Thomas Sowell wrote a book on this subject, A Conflict of Visions, in which he claimed that the fundamental divide is between those who believe in the perfectibility of human nature and those who do not. In fact it is less momentous: it’s between those who believe in the perfectibility of the state and those who do not. Some people think that the state can mete out perfect justice, some don’t. Libertarianism fails, in the eyes of the first group, if any evil goes unpunished. Now no one, not the most ardent statist, believes that the state can mete out justice in every case. But a surprisingly large number of people, a substantial majority, believes that, for every case, a theoretical mechanism for redress or punishment ought to exist. They readily concede that in practice eggs must be broken to make omelets. Mistakes are made. But if the mechanism exists, conscience is assuaged, and that is enough.
Good law sometimes produces unjust outcomes; a famous maxim expresses this, conversely, as “hard cases make bad law.” In Waube v. Warrington, a classic torts case from 1935, a woman watched a negligent driver strike and kill her daughter. The woman died a month later, allegedly of shock, and her husband sued. Maybe it was true, maybe not, but the Wisconsin Supreme Court never reached the question, dismissing the suit on the grounds that damages for mental distress require physical contact, and there was none in this case. If the woman really did die of shock, then the outcome was unjust. Yet the law was sound, based on a bright-line, predictable, common-sense standard. Like any such standard, it does not fit every case. Too bad. Law is collective, justice individual. You can swallow this or you can’t.
Buildings collapse sometimes in earthquakes and kill a lot of people. This happens more often in poor countries than rich ones because taking precautions against a rare catastrophe is a luxury, and rich people can afford more luxuries than poor people. It will continue to happen more often in poor countries, no matter how stringent their building codes, because builders will circumvent regulations that they cannot afford. If the codes are rigidly enforced then fewer houses will be built, and people who formerly lived in shoddy houses will do without instead. You can swallow this or you can’t.
The trouble with animal cruelty laws is that animals are property, and such laws infringe property rights.

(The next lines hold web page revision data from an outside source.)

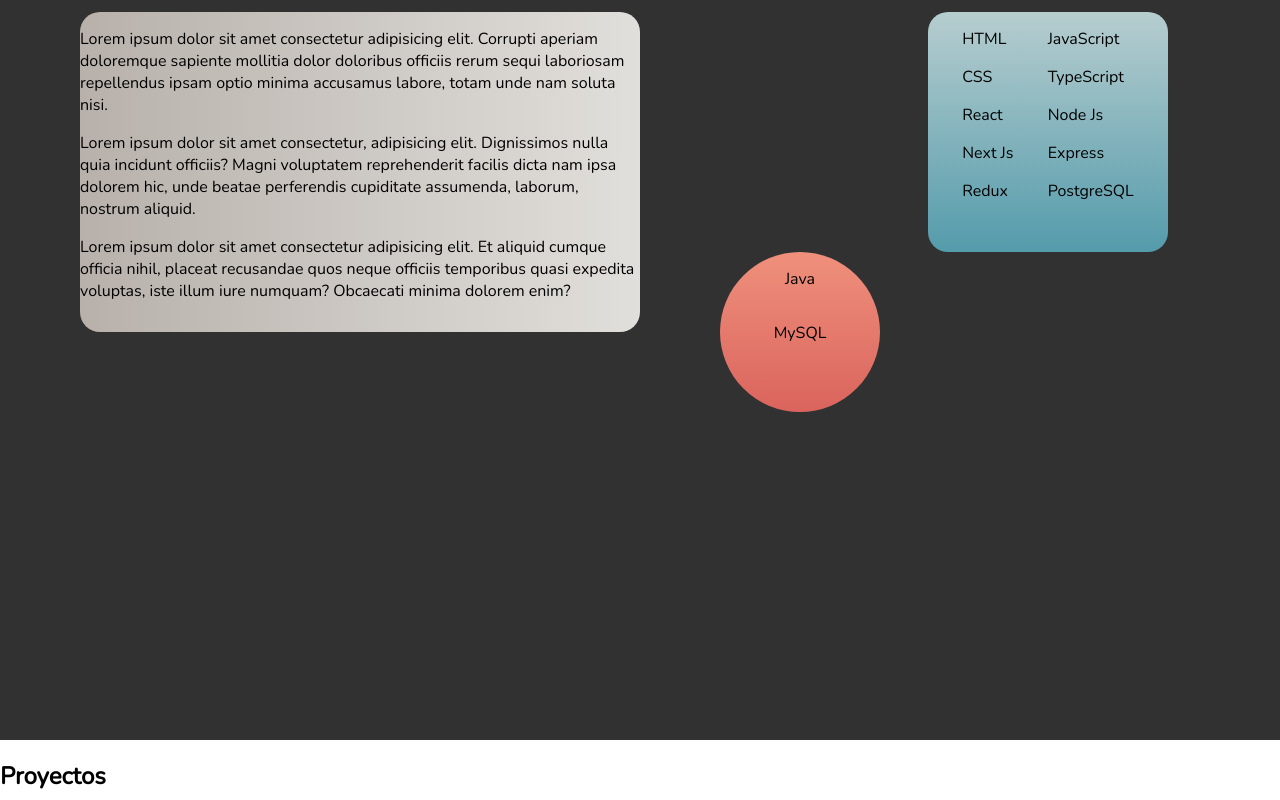
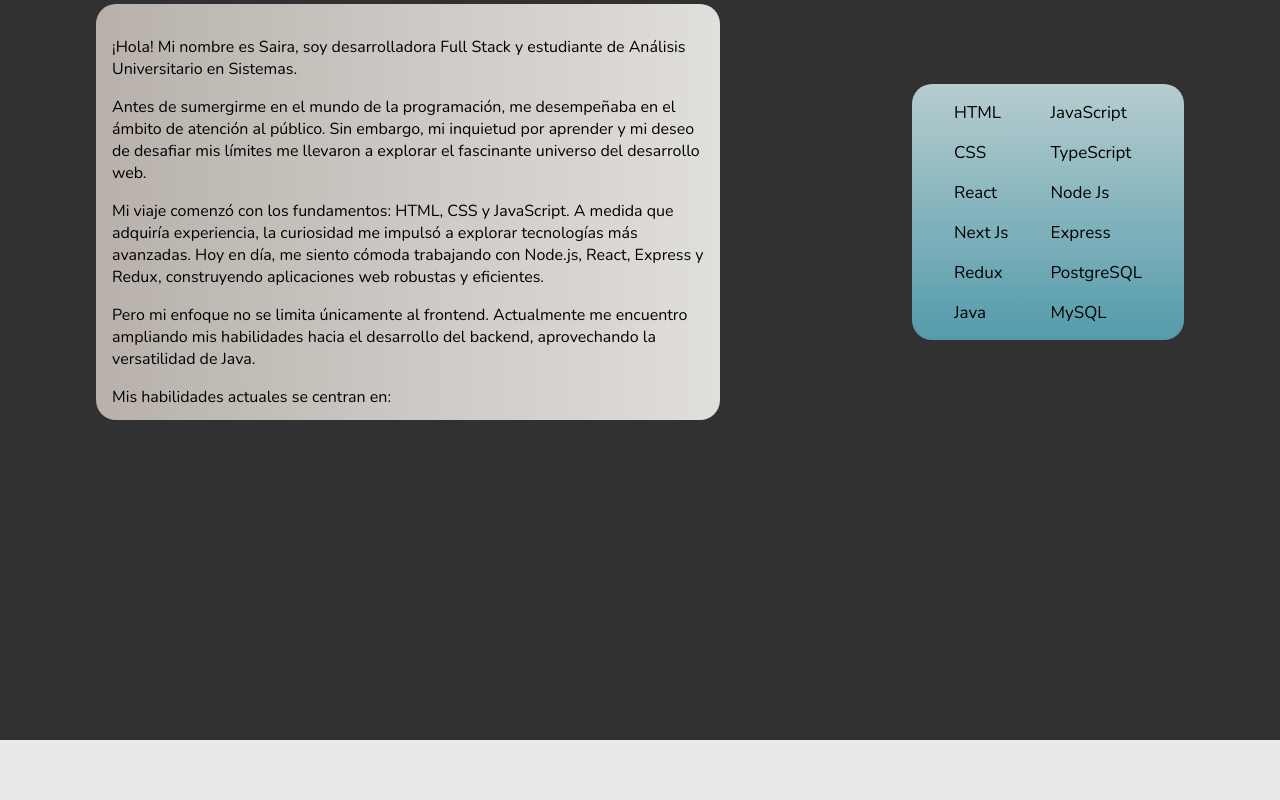
Before and after one commit to sairaareco/portfolio, a Next.js app in the folder client/: page / in a window 1280 px wide. Shown: the part 860-1660 px from the top of the page. Built offline with nearby package versions, Linux system fonts and the light colour scheme.

Commit message:
componente about

```diff
--- a/client/app/components/About.tsx
+++ b/client/app/components/About.tsx
@@ -4,12 +4,14 @@ const About = () => {
 
     return(
         <main className={styles.containerAbout}>
-            <h2 className={styles.titleAbout}> Sobre Mi </h2>
+            {/* <h2 className={styles.titleAbout}> Sobre Mi </h2> */}
             <section className={styles.containerGrid}>
                 <div className={styles.columnOne}>
-                    <p>Lorem ipsum dolor sit amet consectetur adipisicing elit. Corrupti aperiam doloremque sapiente mollitia dolor doloribus officiis rerum sequi laboriosam repellendus ipsam optio minima accusamus labore, totam unde nam soluta nisi.</p>
-                    <p>Lorem ipsum dolor sit amet consectetur, adipisicing elit. Dignissimos nulla quia incidunt officiis? Magni voluptatem reprehenderit facilis dicta nam ipsa dolorem hic, unde beatae perferendis cupiditate assumenda, laborum, nostrum aliquid.</p>
-                    <p>Lorem ipsum dolor sit amet consectetur adipisicing elit. Et aliquid cumque officia nihil, placeat recusandae quos neque officiis temporibus quasi expedita voluptas, iste illum iure numquam? Obcaecati minima dolorem enim?</p>
+                    <p> ¡Hola! Mi nombre es Saira, soy desarrolladora Full Stack y estudiante de Análisis Universitario en Sistemas.</p>
+                    <p>Antes de sumergirme en el mundo de la programación, me desempeñaba en el ámbito de atención al público. Sin embargo, mi inquietud por aprender y mi deseo de desafiar mis límites me llevaron a explorar el fascinante universo del desarrollo web.</p>
+                    <p>Mi viaje comenzó con los fundamentos: HTML, CSS y JavaScript. A medida que adquiría experiencia, la curiosidad me impulsó a explorar tecnologías más avanzadas. Hoy en día, me siento cómoda trabajando con Node.js, React, Express y Redux, construyendo aplicaciones web robustas y eficientes.</p>
+                    <p>Pero mi enfoque no se limita únicamente al frontend. Actualmente me encuentro ampliando mis habilidades hacia el desarrollo del backend, aprovechando la versatilidad de Java. </p>
+                    <p> Mis habilidades actuales se centran en: </p>
                 </div>
                 <div className={styles.columnTwo}>
                     <div className={styles.skills}>
@@ -19,6 +21,7 @@ const About = () => {
                             <p> React </p>
                             <p> Next Js </p>
                             <p> Redux </p>
+                            <p> Java </p>
                         </span>
                         <span>
                             <p> JavaScript </p>
@@ -26,12 +29,14 @@ const About = () => {
                             <p> Node Js </p>
                             <p> Express </p>
                             <p> PostgreSQL </p>
+                            <p> MySQL </p>
                         </span>
                     </div>
-                    <div className={styles.skillsOnprogress}>
+                    {/* <p> En progreso... </p> */}
+                    {/* <div className={styles.skillsOnprogress}>
                         <p> Java </p>
                         <p> MySQL </p>
-                    </div>
+                    </div> */}
                 </div>
             </section>
         </main>
--- a/client/app/components/Contact.tsx
+++ b/client/app/components/Contact.tsx
@@ -1,5 +1,12 @@
 import styles from "../styles/Contact.module.css";
 
-const Contact = () => {};
+const Contact = () => {
+
+    return(
+        <main>
+            <h2> Contacto </h2>
+        </main>
+    )
+};
 
 export default Contact;
--- a/client/app/components/Proyects.tsx
+++ b/client/app/components/Proyects.tsx
@@ -1,10 +1,11 @@
+import styles from "../styles/Proyects.module.css";
 
 const Proyects = () => {
 
 
     return (
-        <main>
-            <h2> Proyectos </h2>
+        <main className={styles.containerProyect}>
+            <h2 className={styles.titleProyect}> Proyectos </h2>
         </main>
     )
 };
--- a/client/app/page.tsx
+++ b/client/app/page.tsx
@@ -4,6 +4,7 @@ import Init from './components/Init'
 import About from './components/About'
 import Footer from './components/Footer'
 import Proyects from './components/Proyects'
+import Contact from './components/Contact'
 
 
 export default function Home() {
@@ -13,6 +14,7 @@ export default function Home() {
       <Init />
       <About />
       <Proyects />
+      <Contact />
       <Footer />
     </main>
   )
--- a/client/app/styles/About.module.css
+++ b/client/app/styles/About.module.css
@@ -7,50 +7,31 @@
     align-items: center;
 }
 
-.titleAbout {
-    color: #EEEDE8;
-}
-
 .containerGrid {
+    margin-top: 4rem;
     display: grid;
     grid-template-columns: 1fr 1fr;
+    justify-content: space-evenly;
 }
 
 .columnOne {
-    width: 35rem;
-    height: 20rem;
+    width: 37rem;
+    height: 24rem;
     border-radius: 20px;
     background-color: #F8F7F5;
     background: linear-gradient(to left, #E1DFDB, #B8B1AB);
+    padding: 1rem;
+    margin-left: 6rem;
 }
 
-/* .columnTwo {} */
-
 .skills {
-    width: 15rem;
-    height: 15rem;
+    font-size: 17px;
+    margin-top: 5rem;
+    margin-left: 12rem;
+    width: 17rem;
+    height: 16rem;
     background: linear-gradient(to bottom, #B6CDCF, #549BAB);
     border-radius: 20px;
-    margin-left: 18rem;
     display: flex;
     justify-content: space-evenly;
 }
-
-.skillsOnprogress {
-    display: flex;
-    flex-direction: column;
-    align-items: center;
-    text-align: center;
-    width: 10rem;
-    height: 10rem;
-    background: linear-gradient(to bottom, #EF907C, #DA645D);
-    border-radius: 50%;
-    margin-left: 5rem;
-    margin-bottom: 30rem;
-}
-
-.containerOnProgress {
-    display: flex;
-    flex-direction: column;
-    background-color: bisque;
-}
--- a/client/app/styles/Proyects.module.css
+++ b/client/app/styles/Proyects.module.css
@@ -0,0 +1,13 @@
+
+.containerProyect {
+    height: 100vh;
+    background-color: #E9E9E8;
+}
+
+.titleProyect {
+    text-align: center;
+    color: #313131;
+    margin-top: 0rem;
+    padding-top: 4rem;
+
+}
```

You can tack on riders like “needless” all you like, but infringement is infringement, and when the only question is how much, the laws become a way to harass people in the animal business. (So far the animal rightists have mostly trained their fire on unpopular targets like foie-gras producers and circus trainers; scientists, assuredly, are next.) Of course without the laws Cruella de Ville can sew herself a nice coat out of Dalmatian puppy hides and there isn’t a damn thing the cops can do about it. You can swallow this or you can’t.
If you’re on Team Perfect and I’m on Team Good Enough, we can argue to eternity and never get anywhere. What say we save our breath and stick to poetry, and stuff like that?
(Update: Spelling and capitalization of “Dalmatian” corrected at the behest of Greg Hlatky, who ought to know. David Sucher professes bemusement. Forager notes that the comments go a long way to prove the thesis.)